AVAILABLE DATA:

####################

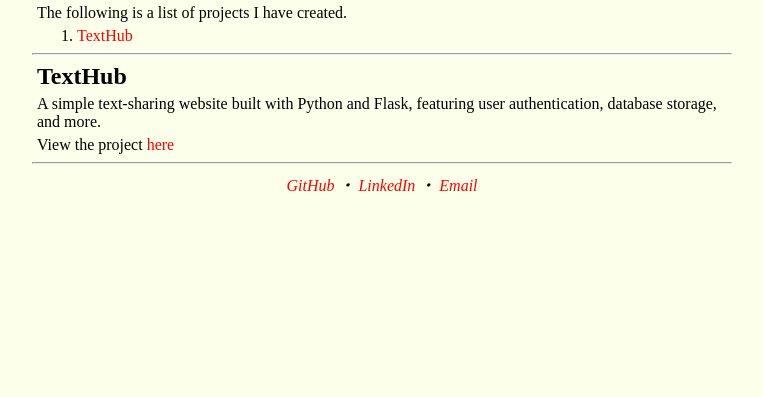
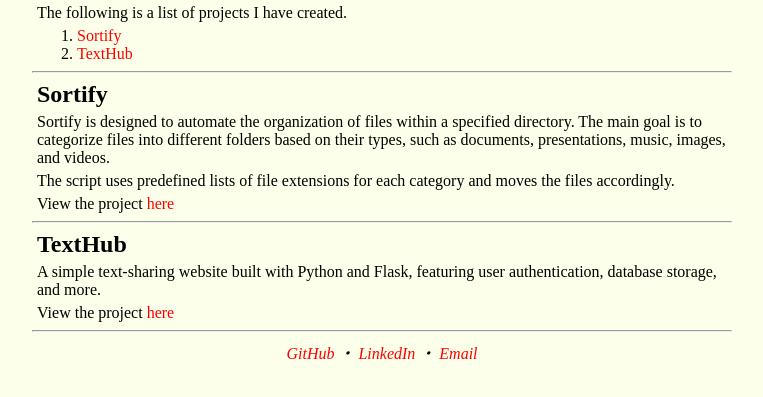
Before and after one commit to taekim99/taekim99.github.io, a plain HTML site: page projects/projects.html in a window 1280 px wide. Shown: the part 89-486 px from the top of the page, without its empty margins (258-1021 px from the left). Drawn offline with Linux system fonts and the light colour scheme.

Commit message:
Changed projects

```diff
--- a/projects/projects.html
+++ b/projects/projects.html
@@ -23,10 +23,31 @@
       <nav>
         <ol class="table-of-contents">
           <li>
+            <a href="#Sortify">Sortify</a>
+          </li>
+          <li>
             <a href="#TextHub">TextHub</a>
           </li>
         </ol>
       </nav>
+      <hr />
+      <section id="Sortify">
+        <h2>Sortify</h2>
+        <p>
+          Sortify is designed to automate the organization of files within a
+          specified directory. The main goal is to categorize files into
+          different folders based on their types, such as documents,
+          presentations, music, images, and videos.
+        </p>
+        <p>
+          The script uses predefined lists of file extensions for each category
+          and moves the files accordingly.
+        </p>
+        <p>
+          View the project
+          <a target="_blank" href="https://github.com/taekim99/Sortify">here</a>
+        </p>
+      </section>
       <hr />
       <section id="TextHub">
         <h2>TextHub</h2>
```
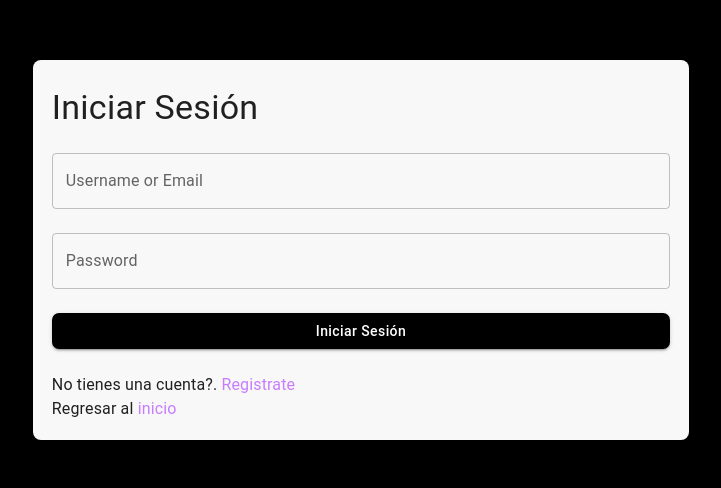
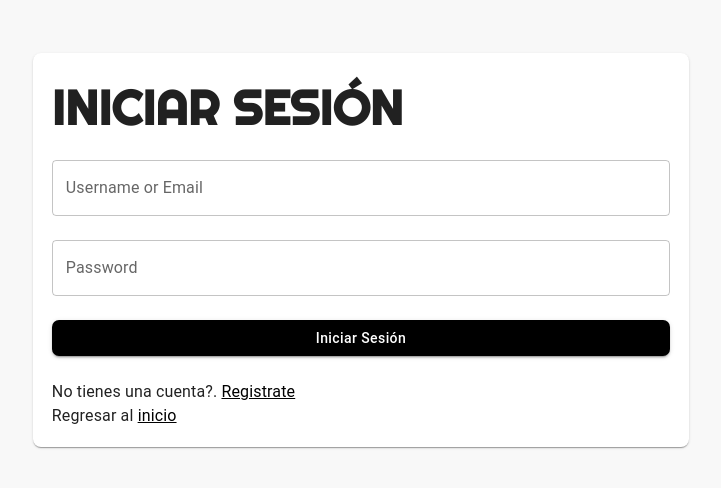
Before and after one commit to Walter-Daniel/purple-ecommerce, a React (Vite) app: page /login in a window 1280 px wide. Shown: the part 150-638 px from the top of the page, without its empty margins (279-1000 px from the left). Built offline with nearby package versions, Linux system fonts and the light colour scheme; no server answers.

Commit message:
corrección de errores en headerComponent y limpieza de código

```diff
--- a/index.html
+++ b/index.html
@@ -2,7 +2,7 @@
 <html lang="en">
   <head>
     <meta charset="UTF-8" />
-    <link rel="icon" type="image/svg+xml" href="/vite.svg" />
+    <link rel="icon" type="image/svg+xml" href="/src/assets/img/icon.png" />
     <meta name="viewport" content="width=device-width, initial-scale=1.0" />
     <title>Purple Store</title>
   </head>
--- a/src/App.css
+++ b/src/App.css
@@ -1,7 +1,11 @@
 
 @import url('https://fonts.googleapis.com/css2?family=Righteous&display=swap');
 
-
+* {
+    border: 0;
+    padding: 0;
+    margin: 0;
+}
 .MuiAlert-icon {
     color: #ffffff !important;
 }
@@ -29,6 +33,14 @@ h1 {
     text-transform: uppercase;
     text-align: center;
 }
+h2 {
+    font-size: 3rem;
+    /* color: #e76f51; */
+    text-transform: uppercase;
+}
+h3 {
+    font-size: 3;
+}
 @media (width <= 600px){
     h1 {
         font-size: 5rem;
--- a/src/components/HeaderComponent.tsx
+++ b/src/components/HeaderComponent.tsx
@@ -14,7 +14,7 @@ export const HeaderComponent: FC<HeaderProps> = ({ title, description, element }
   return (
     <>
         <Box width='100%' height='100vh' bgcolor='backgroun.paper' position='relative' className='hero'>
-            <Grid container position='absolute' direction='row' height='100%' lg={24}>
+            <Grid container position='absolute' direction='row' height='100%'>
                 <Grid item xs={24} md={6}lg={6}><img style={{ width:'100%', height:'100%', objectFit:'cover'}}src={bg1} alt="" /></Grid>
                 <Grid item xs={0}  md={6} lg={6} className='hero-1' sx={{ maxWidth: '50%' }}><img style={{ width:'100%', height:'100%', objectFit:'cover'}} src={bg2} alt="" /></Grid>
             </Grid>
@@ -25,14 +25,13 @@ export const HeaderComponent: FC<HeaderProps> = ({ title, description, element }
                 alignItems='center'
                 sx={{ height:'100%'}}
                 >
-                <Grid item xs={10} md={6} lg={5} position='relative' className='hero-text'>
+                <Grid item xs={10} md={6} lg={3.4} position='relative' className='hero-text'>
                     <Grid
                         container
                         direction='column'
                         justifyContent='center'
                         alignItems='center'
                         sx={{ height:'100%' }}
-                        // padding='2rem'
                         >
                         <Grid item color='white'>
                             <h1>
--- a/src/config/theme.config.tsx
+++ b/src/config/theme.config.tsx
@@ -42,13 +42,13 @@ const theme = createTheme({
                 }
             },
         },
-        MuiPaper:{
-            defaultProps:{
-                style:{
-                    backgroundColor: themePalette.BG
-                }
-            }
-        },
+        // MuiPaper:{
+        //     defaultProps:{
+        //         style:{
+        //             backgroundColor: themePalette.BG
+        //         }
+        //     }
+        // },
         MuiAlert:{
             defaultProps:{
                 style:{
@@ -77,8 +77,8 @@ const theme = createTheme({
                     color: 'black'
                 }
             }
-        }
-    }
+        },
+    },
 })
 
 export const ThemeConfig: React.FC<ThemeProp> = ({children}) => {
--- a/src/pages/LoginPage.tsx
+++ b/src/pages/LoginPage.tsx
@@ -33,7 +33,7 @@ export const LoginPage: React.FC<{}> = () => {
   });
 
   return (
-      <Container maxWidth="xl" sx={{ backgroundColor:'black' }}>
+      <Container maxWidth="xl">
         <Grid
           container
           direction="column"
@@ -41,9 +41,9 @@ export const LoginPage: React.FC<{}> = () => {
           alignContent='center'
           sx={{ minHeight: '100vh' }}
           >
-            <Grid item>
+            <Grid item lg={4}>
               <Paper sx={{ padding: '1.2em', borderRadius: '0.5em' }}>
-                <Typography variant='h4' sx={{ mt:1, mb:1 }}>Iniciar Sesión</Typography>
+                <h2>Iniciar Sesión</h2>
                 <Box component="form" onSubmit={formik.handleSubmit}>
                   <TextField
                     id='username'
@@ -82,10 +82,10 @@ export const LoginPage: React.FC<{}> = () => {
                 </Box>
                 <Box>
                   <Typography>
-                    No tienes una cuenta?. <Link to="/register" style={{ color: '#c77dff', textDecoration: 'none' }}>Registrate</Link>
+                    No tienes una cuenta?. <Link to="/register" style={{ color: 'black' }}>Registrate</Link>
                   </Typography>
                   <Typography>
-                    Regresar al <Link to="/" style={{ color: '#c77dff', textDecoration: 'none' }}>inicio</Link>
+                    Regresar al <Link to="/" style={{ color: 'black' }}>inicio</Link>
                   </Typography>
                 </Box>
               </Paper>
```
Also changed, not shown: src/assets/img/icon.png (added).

####################

WHAT YOU HAVE TO DO: The answer is each line from the entries above in which the word "defaultProps" occurs.

TASK ANSWER:
-            defaultProps:{
+        //     defaultProps:{
             defaultProps:{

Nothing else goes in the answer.